Indexed on: 12 Oct '17Published on: 12 Oct '17Published in: arXiv - Physics - Physics and Society
Economic experiments have shown that punishment can increase public goods game contributions over time. However, the effectiveness of punishment is challenged by second-order freeriding and antisocial punishment. The latter implies that non-cooperators punish cooperators, while the former implies unwillingness to shoulder the cost of punishment. Here we extend the theory of cooperation in the spatial public goods game by considering four competing strategies, which are traditional cooperators and defectors, as well as cooperators who punish defectors and defectors who punish cooperators. We show that if the synergistic effects are high enough to sustain cooperation based on network reciprocity alone, antisocial punishment does not deter public cooperation. Conversely, if synergistic effects are low and punishment is actively needed to sustain cooperation, antisocial punishment does act detrimental, but only if the cost-to-fine ratio is low. If the costs are relatively high, cooperation again dominates as a result of spatial pattern formation. Counterintuitively, defectors who do not punish cooperators, and are thus effectively second-order freeriding on antisocial punishment, form an active layer around punishing cooperators, which protects them against defectors that punish cooperators. A stable three-strategy phase that is sustained by the spontaneous emergence of cyclic dominance is also possible via the same route. The microscopic mechanism behind the reported evolutionary outcomes can be explained by the comparison of invasion rates that determine the stability of subsystem solutions.
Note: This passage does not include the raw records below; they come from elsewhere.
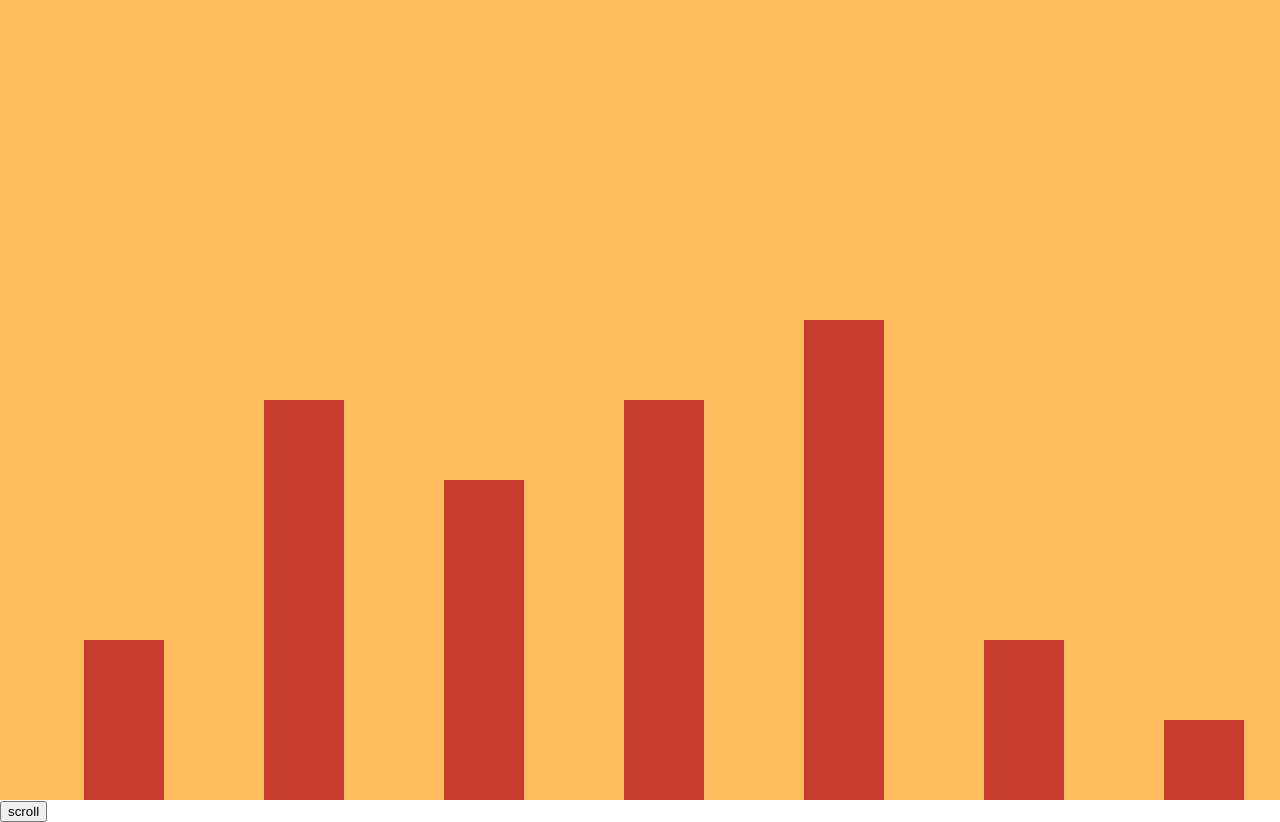
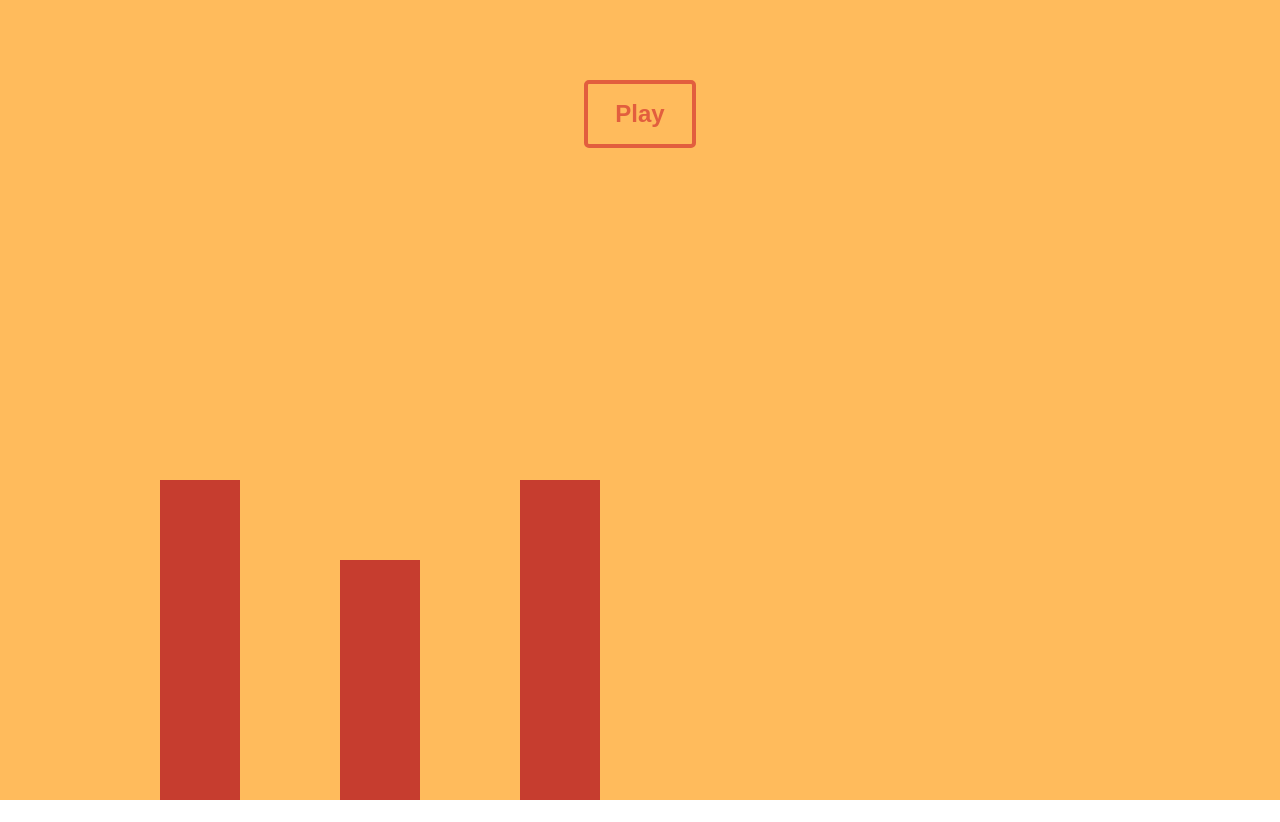
Before and after one commit to minhaj-ap/bouncer, a React (Create React App) app: page / in a window 1280 px wide. After the commit the page ends 800 px from the top, so only its background shows below. Built offline with nearby package versions, Linux system fonts and the light colour scheme; the HTML template or start-up script is replaced by a standard one.

Commit message:
now bricks have total random height

```diff
--- a/src/App.css
+++ b/src/App.css
@@ -14,8 +14,27 @@ main {
   gap: 100px;
   align-items: baseline;
 }
-
+.blocks .block:first-child {
+  margin-left: 10em;
+}
 .block {
   background-color: #c63d2f;
   width: 5rem;
 }
+.controller {
+  position: fixed;
+  top: 10%;
+  left: calc(100dvw / 2);
+  pointer-events: all;
+  transform: translateX(-50%);
+}
+.play button {
+  padding: 1rem;
+  border-radius: 5px;
+  font-size: x-large;
+  font-weight: 700;
+  width: 7rem;
+  color: #e25e3e;
+  background: #ffbb5c;
+  border: 0.3rem solid;
+}
--- a/src/App.js
+++ b/src/App.js
@@ -2,14 +2,26 @@ import React, { useState, useEffect, useRef } from "react";
 import "./App.css";
 
 function App() {
+  let prevValue = 3;
   const [blocks, setBlocks] = useState(
-    Array(9)
+    Array(3)
       .fill(0)
-      .map(() => Math.floor(Math.random() * 6 + 1))
+      .map(() => {
+        const randomValue = generateRandom(prevValue);
+        prevValue = randomValue;
+        return randomValue;
+      })
   );
-  console.log(blocks);
-  const [scrolling, setScrolling] = useState(true);
+  const [scrolling, setScrolling] = useState(false);
   const containerRef = useRef(null);
+  function generateRandom(prev) {
+    let result;
+    const values = [3, 4, 5, 6];
+    do {
+      result = values[Math.floor(Math.random() * values.length)];
+    } while (result === prev);
+    return result;
+  }
   useEffect(() => {
     let intervalId;
     if (scrolling) {
@@ -21,13 +33,18 @@ function App() {
               containerRef.current.clientWidth >=
             containerRef.current.scrollWidth
           ) {
+            console.log(
+              blocks[blocks.length],
+              blocks[blocks.length - 1],
+              blocks
+            );
             setBlocks((prevBlocks) => [
               ...prevBlocks,
-              Math.floor(Math.random() * 6 + 1),
+              generateRandom(prevBlocks[prevBlocks.length - 1]),
             ]);
           }
         }
-      }, 16); // Roughly 60 frames per second
+      }, 16);
     }
     return () => clearInterval(intervalId);
   }, [scrolling]);
@@ -35,6 +52,17 @@ function App() {
   return (
     <>
       <main ref={containerRef}>
+        <div className="controller">
+          {!scrolling ? (
+            <div className="play">
+              <button onClick={() => setScrolling(!scrolling)}>Play</button>
+            </div>
+          ) : (
+            <div className="play">
+              <button onClick={() => setScrolling(!scrolling)}>Stop</button>
+            </div>
+          )}
+        </div>
         <div className="blocks">
           {blocks.map((x, index) => {
             return (
@@ -47,9 +75,6 @@ function App() {
           })}
         </div>
       </main>
-      <div className="controller">
-        <button onClick={() => setScrolling(!scrolling)}>scroll</button>
-      </div>
     </>
   );
 }
```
Our results reveal an unlikely evolutionary escape from adverse effects of antisocial punishment, and they provide a rationale for why second-order freeriding is not always an impediment to the evolutionary stability of punishment.